Drive: $129, ACCESS Enterprise (AE) Server 4.0 License: $5,900 (including one year maintenance); one-year maintenance: $25.
Protecting company data within the corporate network is one thing, but what happens when you need to take that data on the road? Imation offers a simple product - the Defender F200 Biometric Flash Drive - that makes it easy to securely fulfill that need.
Setup of the device is a snap. We simply plugged the drive into a free USB port, and the included ACCESS software ran automatically. For the initial configuration, we were given two options: We could select "Typical," which configures the device for a single user with fingerprint access only, or we could select "Custom," which provided far greater control. Selecting "Custom," we specified the type of authentication we wanted - Biometric + Password - and set the number of users. Next, we set up the minimum password requirements for our users and chose a Device Management Code, which is required for a factory reset. Next, we specified an administrator password - used for configuring users. After that, we were ready to create the first user. We specified a username (used for display purposes) and chose how many fingerprints we wanted to record on the device. After recording our fingerprints, we set a password and the drive was ready for use.
The F200 is a FIPS 140-2, Level 3-validated device, and it uses hardware-based AES 256 encryption, making it appropriate for use in environments with high security requirements. The included ACCESS software, which controls configuration and login, is supported on Windows and Mac OS and is completely contained on the device, making it extremely portable. The device supports up to 10 users. However, we noticed that it also will only record 10 fingerprints. This has the effect of restricting the number of users allowed to use the device to less than 10 if a corporate security policy requires more than one fingerprint to be recorded.

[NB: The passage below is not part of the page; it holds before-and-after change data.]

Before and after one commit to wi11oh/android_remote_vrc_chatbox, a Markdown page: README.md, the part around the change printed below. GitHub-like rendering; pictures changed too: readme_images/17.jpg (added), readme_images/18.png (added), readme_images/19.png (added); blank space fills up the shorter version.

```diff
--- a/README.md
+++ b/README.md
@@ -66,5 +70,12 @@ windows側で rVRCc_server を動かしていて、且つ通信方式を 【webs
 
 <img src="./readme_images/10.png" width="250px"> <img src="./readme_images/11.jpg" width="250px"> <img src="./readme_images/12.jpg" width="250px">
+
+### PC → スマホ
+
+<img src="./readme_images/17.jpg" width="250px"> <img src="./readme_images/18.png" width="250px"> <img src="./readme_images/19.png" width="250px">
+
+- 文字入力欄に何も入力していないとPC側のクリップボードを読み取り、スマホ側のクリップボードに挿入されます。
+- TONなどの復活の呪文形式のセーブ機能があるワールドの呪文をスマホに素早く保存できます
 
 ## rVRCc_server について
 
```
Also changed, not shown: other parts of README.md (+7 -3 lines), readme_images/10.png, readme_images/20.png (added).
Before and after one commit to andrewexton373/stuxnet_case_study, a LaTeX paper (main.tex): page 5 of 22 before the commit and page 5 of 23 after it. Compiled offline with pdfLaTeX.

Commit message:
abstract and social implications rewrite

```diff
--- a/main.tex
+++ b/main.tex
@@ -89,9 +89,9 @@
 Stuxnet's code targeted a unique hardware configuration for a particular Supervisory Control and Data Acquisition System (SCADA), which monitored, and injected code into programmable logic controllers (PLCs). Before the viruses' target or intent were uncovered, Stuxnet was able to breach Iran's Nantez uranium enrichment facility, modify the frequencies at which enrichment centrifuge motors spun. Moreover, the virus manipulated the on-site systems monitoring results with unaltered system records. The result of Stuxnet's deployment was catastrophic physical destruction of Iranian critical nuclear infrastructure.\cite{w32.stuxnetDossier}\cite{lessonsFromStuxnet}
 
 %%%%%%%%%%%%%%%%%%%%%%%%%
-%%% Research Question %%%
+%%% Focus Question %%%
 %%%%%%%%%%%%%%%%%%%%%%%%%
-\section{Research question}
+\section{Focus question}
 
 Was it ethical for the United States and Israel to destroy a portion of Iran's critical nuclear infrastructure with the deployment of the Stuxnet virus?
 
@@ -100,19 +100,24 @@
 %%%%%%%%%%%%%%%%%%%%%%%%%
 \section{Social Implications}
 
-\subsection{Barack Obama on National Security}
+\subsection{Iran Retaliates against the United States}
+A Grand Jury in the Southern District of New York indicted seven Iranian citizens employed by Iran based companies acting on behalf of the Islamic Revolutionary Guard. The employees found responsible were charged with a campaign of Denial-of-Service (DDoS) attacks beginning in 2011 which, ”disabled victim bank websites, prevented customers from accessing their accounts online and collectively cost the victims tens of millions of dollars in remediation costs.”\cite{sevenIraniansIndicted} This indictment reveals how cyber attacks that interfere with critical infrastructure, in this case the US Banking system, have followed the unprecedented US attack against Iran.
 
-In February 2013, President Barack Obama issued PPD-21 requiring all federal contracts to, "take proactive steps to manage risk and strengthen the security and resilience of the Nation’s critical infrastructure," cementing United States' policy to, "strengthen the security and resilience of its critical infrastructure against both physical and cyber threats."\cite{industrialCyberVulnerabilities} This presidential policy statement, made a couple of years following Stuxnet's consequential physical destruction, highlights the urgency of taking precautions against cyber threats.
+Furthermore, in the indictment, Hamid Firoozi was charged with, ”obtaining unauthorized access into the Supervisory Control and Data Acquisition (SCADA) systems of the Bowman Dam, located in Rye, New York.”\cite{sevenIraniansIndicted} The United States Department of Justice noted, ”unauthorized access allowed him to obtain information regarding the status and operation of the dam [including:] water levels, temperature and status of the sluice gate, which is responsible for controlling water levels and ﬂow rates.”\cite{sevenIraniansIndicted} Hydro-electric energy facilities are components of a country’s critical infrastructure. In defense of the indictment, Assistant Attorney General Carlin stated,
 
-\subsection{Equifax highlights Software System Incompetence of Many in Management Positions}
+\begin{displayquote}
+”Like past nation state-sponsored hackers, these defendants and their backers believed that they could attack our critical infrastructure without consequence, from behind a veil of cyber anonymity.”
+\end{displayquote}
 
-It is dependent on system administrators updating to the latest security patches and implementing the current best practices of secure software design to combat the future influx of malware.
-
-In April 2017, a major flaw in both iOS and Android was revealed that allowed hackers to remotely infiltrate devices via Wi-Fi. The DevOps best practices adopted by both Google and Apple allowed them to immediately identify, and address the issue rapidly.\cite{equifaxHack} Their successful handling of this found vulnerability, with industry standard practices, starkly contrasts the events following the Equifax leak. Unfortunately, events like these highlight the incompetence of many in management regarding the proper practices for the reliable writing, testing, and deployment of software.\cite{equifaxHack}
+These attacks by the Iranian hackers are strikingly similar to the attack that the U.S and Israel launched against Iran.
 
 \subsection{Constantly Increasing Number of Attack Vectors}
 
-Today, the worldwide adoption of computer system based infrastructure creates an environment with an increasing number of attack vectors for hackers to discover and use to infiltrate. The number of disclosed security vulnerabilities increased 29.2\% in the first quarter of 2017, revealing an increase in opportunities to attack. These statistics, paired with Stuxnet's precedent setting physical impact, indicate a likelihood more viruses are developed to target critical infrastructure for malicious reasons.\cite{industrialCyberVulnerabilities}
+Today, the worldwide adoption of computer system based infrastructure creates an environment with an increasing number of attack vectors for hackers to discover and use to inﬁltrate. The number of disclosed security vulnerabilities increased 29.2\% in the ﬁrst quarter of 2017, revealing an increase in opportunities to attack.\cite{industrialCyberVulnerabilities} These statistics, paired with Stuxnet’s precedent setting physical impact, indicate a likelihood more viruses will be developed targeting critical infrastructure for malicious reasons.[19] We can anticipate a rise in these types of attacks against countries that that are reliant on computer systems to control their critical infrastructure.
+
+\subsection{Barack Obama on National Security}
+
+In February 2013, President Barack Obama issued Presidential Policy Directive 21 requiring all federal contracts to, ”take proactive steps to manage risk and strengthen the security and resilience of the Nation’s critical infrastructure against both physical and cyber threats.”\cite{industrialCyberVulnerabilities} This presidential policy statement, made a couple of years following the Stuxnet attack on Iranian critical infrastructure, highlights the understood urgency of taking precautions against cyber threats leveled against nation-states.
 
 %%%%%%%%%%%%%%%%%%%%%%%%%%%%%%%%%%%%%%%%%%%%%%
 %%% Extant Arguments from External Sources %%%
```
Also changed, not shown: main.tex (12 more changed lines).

Imation's documentation is very good. Included on the device, the user guide is an easy-to-read PDF with plenty of screen shots and well-organized bookmarks. Our only complaint is that it neglected to include an important detail regarding factory resets. To perform a factory reset (what Imation terms a "Recycle"), a device management password is required. When initially configuring the device, we set it up with "Typical" settings, which automatically configured much of the device for us and did not give us an option to specify a device management password. In these cases, there is a default password, which is not mentioned anywhere in the provided documentation (we had to search the online knowledge base to discover this).
Technical support is limited to a basic, no-cost offering. Available 12/5, Imation provides phone and email support, along with a five-year limited warranty. As mentioned above, the company also maintains a knowledge base on its website.
At a cost of $129 for the 8GB model we tested, it falls into the middle range of prices we've seen on other, similar devices.